Live review from Underground 109:
1. Bittersweet Nothingness
2. Solomon’s War
3. Gift of Regret
4. Cauldron of Doubt
5. The Darkest Shades of Grey
The Gatling Gun Revival finally played at the Underground, and I, for one, was excited to see them there. They are a band replete with technical talent, in the forms of the chops of all three band members, and also a small melodeon/keyboard/drum contraption played by Zane, that’s not only functional, but also looks cool. Corey, as I have seen several times, has always been a solid guitarist; the addition of Erik on lead was, however, a great idea, as it gives them both more room to do what they do best. The small elaborations, be they the various modes of sleek solo or simply the slide, add a layer of intrigue to the music, such as the guitar almost sounding like a fiddle on Gift of Regret, or the zippy feel on The Darkest… The melodies are simple and folky, and their arrangements vary from plain ol’ acoustic songs to bluegrass to country, and yet it is this melodicism that makes them feel almost intense. The songs’ moods are generally “soothing”, but also calm and spry at the same time, which can feel really great to listen to. The strange thing is that their three singing voices sound so similar, that it can sound like multiple tracks by the same person, except all at the same time and live; it creates a resonance and depth in the sound, which few bands have access to, and it is beautiful to watch happen.
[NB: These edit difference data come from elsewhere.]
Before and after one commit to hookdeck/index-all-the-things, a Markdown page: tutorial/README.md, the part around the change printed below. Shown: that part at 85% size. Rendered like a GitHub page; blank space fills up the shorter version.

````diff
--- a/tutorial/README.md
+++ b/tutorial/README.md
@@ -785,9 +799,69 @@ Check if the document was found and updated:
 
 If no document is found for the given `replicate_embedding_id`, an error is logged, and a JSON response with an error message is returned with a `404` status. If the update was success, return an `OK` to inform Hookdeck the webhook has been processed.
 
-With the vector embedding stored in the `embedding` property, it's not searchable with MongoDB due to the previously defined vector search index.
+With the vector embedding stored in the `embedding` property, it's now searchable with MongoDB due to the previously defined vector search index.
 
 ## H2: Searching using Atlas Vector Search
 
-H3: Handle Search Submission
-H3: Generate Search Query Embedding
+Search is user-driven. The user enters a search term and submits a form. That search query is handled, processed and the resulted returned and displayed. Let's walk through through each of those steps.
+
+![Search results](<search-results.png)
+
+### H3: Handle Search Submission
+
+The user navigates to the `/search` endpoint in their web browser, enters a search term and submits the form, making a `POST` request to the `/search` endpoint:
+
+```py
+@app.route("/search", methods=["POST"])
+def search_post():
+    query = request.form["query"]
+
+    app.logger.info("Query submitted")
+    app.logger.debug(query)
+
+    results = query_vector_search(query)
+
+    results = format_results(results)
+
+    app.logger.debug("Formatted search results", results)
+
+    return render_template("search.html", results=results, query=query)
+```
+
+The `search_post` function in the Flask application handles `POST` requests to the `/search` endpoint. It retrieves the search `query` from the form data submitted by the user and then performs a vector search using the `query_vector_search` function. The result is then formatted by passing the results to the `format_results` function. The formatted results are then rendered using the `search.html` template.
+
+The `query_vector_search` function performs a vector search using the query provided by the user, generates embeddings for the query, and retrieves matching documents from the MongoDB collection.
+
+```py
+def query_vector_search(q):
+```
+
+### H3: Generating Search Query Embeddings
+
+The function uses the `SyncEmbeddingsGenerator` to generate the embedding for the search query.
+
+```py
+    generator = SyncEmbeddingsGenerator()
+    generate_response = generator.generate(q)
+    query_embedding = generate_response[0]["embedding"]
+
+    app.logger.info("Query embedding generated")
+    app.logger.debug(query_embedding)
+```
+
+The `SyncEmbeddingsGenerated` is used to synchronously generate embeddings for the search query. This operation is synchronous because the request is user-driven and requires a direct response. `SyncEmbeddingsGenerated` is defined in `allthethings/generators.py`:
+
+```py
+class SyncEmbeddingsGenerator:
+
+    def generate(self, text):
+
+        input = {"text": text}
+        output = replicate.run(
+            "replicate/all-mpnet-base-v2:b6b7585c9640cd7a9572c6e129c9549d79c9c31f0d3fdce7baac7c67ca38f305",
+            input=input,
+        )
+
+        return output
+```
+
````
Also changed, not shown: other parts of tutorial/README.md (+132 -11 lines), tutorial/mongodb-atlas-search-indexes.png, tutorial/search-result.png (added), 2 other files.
Most of the songs started off, apparently, as poems by Zane, and were then made into songs collaboratively. Probably owing to this, the lyrics have a polish and a finish to them as they were clearly not written to fit the contours of the tunes. This has the effect of making their sound come across as fully realised, which isn’t something one finds often. Several tunes have the stamp of Corey’s composition on them, like Bittersweet Nothingness and the slight echoes of his song ‘Mistress of the Sea’ on Cauldron of Doubt, which is generally major keys and catchy tunes played in a manner that makes one want to sway. There’s definitely a lot of Simon & Garfunkel in there, and a good bit of Elliot Smith, but the overall effect is something like a Travelling Wilbury’s acoustic show (without their quite boring drummer, though, and MUCH better singers), and a lot of 50s-style rock ‘n’ roll. It was an excellent performance, but then again most of theirs’ are. This is definitely a band to catch live if you can.
— Shashwati Kala